The New Rules combine the Existing Rules into a single piece of legislation which will make it easier for companies to comply with the new Rules, and at the same time allow the regulator to monitor compliance, and to ensure companies are run more effectively.

The applicability of the New Rules has been clarified so that it now clearly applies to all listed UAE companies, their board members, managers, chairman, and auditors. An exception is that Chapter Two of the New Rules in relation to corporate governance does not apply to banks, financial investment companies, money exchange and financial brokerage firms where these are subject to the regulation of the central bank and its corporate governance regulations.

Key Features of the New Rules:

The New Rules address a number of areas that were previously not codified. For example, clear rules have been introduced in relation to calling a general assembly. Unless approved by 95% of the shareholders, a board can no longer call a general assembly with less than 30 days’ notice. The Notice convening the general assembly must be disclosed to the market via the market’s regulatory news service and published on the company’s website. The Notice must also provide shareholders with sufficient detail to understand the purpose and agenda of the meeting. Although SCA approval will still be required to convene the general assembly, the creation of the 30-day notice period should help maximise shareholder participation in the decision-making of the company.

The way in which businesses operate today has changed significantly. The quickening pace and international nature of work, combined with the introduction of new technologies, means that working methods in all companies have changed. The procedures of many boards are therefore materially different from those boards that existed previously.
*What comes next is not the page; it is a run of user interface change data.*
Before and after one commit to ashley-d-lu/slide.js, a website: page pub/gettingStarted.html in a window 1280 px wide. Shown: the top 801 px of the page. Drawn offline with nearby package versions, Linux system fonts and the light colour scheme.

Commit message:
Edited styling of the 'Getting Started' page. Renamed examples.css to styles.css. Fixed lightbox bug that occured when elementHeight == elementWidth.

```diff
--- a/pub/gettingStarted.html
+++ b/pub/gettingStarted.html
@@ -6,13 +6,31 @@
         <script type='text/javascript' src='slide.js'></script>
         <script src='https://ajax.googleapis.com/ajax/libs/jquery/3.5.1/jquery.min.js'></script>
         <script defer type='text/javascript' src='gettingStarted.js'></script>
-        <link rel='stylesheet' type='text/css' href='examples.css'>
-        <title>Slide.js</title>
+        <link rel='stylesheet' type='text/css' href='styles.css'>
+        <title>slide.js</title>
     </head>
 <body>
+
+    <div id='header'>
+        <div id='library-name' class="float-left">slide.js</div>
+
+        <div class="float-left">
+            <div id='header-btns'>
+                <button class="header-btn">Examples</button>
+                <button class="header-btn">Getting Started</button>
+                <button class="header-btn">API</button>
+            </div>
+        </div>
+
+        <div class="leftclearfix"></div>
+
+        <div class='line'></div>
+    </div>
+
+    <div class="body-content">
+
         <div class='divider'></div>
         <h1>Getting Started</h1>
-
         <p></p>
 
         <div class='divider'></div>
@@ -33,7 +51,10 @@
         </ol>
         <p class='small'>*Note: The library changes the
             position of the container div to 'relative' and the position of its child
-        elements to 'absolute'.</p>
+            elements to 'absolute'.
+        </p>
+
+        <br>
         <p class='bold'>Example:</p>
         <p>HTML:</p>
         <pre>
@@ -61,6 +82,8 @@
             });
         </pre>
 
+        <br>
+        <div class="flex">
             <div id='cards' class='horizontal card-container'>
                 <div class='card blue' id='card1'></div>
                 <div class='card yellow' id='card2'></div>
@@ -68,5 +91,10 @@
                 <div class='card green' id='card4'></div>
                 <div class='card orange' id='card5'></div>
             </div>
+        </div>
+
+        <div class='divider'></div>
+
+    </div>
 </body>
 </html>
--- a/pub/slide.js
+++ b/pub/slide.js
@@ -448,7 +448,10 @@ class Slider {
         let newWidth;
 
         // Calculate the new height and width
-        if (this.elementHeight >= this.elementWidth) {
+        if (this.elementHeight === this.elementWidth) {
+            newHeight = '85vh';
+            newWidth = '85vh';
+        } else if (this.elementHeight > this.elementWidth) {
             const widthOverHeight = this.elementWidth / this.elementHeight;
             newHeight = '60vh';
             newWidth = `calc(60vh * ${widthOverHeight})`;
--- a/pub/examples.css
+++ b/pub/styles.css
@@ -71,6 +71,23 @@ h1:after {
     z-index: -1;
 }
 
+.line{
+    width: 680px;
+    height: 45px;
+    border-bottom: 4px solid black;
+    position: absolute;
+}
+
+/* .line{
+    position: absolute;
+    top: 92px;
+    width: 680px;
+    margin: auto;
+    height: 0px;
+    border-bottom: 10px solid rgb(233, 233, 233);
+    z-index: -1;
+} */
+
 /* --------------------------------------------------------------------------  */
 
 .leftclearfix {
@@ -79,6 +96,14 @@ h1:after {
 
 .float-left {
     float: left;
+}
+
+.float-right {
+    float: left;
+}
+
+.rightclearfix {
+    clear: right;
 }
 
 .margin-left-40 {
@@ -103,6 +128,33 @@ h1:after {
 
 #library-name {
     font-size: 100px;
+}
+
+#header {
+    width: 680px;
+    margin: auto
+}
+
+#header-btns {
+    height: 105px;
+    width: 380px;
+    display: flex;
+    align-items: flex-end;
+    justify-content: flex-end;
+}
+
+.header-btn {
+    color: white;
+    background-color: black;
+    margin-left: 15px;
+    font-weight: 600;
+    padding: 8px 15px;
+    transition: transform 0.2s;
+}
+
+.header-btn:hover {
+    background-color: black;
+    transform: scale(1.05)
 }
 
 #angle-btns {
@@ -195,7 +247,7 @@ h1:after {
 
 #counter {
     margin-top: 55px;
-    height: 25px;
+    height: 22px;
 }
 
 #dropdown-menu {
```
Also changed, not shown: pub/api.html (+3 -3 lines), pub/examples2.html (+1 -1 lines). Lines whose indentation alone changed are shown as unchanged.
Under the New Rules only a majority of directors are required to hold board meetings in person. Subject to the Articles of Association of a company, board meetings may be held using methods such as video conferencing. The SCA clearly views technology as an enabler which serves the corporate governance needs of fast-moving corporations.

The definition of ‘related party’ has been widened under the New Rules. This means that more transactions will fall within the scope of the ‘related parties transaction’ restrictions. Under the New Rules, when deciding if a counterparty to a transaction is a related party, consideration must be given to whether the counterparty is a board member, chairman, director, senior executive or employee (each a “Relevant Person’) or any company (‘Relevant Company’) in which any Relevant Person has a 30% (or greater) interest and any affiliate, subsidiary or parent of any such company. This replaces the previous test as to whether a Relevant Person maintained a controlling interest in a Relevant Company. This is a subtle but important change and will require listed companies to maintain up-to-date lists of Relevant Companies as well as lists of their parent companies, subsidiaries and affiliates.

Under the New Rules, listed companies are also now required to maintain registers of conflicts of interest, insiders and related party matters. These registers are to be maintained by the companies themselves to ensure effective compliance. This will create further transparency to shareholders and provide further confidence to investors.

In summary, the New Rules represent a significant improvement on the previous legislation, and bring with them several welcome changes and clarifications. Companies affected by the New Rules are recommended to seek legal advice and update their internal policies and checklists as soon as possible.

 

This article, including any advice, commentary or recommendation herein, is provided on a complimentary basis without consideration of any specific objectives, circumstances or facts. It reflects the views of the writer which may, in some cases, differ from those of the firm, especially in the developing jurisdiction of the UAE.